Today nearly 41 million people around the world die from NCDs (conditions that are not mainly caused by an acute infection but result in long-term health consequences and often create a need for long-term treatment and care.)
The study also indicates that three-quarters of these deaths are to a large extent, endemic in low and middle-income countries. It is in light of this that the United Nations (UN) initiated plans to reduce NCD by 25% by 2025 to assuage the impact.

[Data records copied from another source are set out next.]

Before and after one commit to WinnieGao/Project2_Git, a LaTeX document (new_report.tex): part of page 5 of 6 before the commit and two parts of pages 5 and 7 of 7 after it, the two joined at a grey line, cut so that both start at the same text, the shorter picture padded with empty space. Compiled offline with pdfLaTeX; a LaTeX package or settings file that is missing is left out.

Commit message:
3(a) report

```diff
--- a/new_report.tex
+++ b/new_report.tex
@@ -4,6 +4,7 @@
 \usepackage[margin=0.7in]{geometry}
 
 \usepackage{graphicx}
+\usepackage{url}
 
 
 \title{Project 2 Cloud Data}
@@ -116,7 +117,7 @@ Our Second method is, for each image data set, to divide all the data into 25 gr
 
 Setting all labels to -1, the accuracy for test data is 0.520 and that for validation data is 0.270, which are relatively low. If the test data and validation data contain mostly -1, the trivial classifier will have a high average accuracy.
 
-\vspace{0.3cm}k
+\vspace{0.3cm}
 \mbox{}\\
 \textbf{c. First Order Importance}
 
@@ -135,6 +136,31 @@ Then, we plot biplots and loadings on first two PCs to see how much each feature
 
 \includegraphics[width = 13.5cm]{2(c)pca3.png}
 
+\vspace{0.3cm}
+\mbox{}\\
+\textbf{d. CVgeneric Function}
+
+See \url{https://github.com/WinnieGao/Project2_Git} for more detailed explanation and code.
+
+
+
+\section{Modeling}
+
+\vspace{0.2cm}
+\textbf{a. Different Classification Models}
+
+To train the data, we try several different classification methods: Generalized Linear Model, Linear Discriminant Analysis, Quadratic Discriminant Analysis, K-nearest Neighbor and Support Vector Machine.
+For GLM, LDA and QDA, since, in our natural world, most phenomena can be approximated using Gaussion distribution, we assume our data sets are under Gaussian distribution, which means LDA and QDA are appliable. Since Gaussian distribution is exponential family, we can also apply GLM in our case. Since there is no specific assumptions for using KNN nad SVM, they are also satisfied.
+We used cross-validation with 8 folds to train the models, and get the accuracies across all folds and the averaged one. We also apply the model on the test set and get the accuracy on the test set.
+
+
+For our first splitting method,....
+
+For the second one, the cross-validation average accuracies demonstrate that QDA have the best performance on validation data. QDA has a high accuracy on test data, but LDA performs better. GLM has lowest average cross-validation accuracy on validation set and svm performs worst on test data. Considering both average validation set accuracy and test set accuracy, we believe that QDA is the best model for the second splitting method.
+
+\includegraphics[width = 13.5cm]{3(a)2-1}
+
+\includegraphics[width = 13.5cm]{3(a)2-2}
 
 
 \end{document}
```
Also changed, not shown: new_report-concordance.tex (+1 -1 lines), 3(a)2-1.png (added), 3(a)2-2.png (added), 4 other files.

It appears, in Ghana, NCDs like Cardiovascular Diseases (CVDs), cancer, diabetes, Arthritis are significant contributors to Ghana’s disease burden. In Ghana, CVDs are responsible for 18,000 deaths annually. Even more alarming yet with very little attention, is the upsurge of dyslipidemia; a chronic risk factor of Atherosclerotic Cardiovascular Disease (ASCVD), caused by abnormal cholesterol or lipids in the blood. Increased levels of bad cholesterol (LDL-C), lead to them becoming deposited in the walls of blood vessels where they can slowly begin to block blood flow through the arteries to the vital organs such as the heart and brain. If this happens, one is said to have ASCVD. Dyslipidemia (high levels of lipids) does not show symptoms. Such that more people are dying silently, leaving many households socio-economically affected by the high cost of healthcare treatment, loss of breadwinners and daily livelihood.
A recently held summit organized by Novartis had health professionals highlighting the need for a comprehensive approach to tackle dyslipidemia in Ghana. Specialists at the summit warned that the total rate of NCDs is set to topple other diseases as the leading cause of mortality in Sub-Saharan Africa by 2030.
Dr. Philip Amoo, a Public Health Physician Specialist, indicated that apart from its health risks, ASCVD impacts families emotionally and financially, affecting economic productivity invariably. “75% of all human deaths annually are linked to Non-Communicable Diseases of which cardiovascular disease remains a major contributor. Other than the economic burdens on families, productivity at work is halted leading to loss of manhours.”
The experts further advised that people who check their cholesterol levels can lower the risk of developing ASCVD and ultimately strokes and heart attacks by knowing their lipid level and taking steps to control it if elevated
Novartis Ghana is engaging stakeholders in the cardiovascular health community to chart a way forward for CVD screening, monitoring, and treatment in Ghana. The focus of Novartis is to motivate key players to act to secure better health outcomes for people living with ASCVD, including redefining how stakeholders in the health sector can work together to reverse the devastating health and financial consequences of this silent but deadly disease.
A major fallout from the panel discussion focused on how stakeholders, including the public sector, can leverage strategies to drive access to treatments by increasing advocacy to target patients suffering from dyslipidemia. Data collection, health system strengthening, and awareness programs are ways to curb the toll the condition has on the country’s economic growth.
A panelist at the summit, Dr. Abdul-Samed Tanko, a Cardiologist, stressed that advocacy is necessary to achieve this. “The country is not experiencing a type of Dyslipidemia whose risk factor is genetically induced largely because not much-targeted screening is being done. If that is resolved, we can get more data to feed into a registry localized for health interventions to cover all these groups.”
Patients like Patience Binim, an educationist, have joined calls for strengthened efforts towards how ASCVD is approached, and patients supported. “There should be more organizations educating patients on prevention and advocacy, going to communities, and targeting people. I have heard the name (Dyslipidemia) but I didn’t know much about it until the doctors told me”.
Collaborative partnerships are important to lessen the burden of ASCVD. It is why stakeholders like Novartis and other leading agencies are investing in solutions that reduce morbidity, and mortality by advocating for solutions to drive innovative access to treatments. The Global Health company aspires to be the partner of choice for governments and NGOs to strengthen healthcare systems across Africa.
“We are deeply committed to improving access to health care and medicines for patients not only in West Africa but across SSA. Already, our ongoing collaborative efforts with likeminded organizations have seen us delivering on our ambitions which we hope will bring real impact to a significant number of patients.” This, the Country Head Mr. Philip Tagboto says, has led to discussions with key experts.
This is just one example of how Novartis is working with thought leaders, medical societies, health authorities, and NGOs across SSA to highlight the urgency and address this silent killer. The time for action is now and committed multi-sectoral collaboration on awareness, screenings, and treatment is key.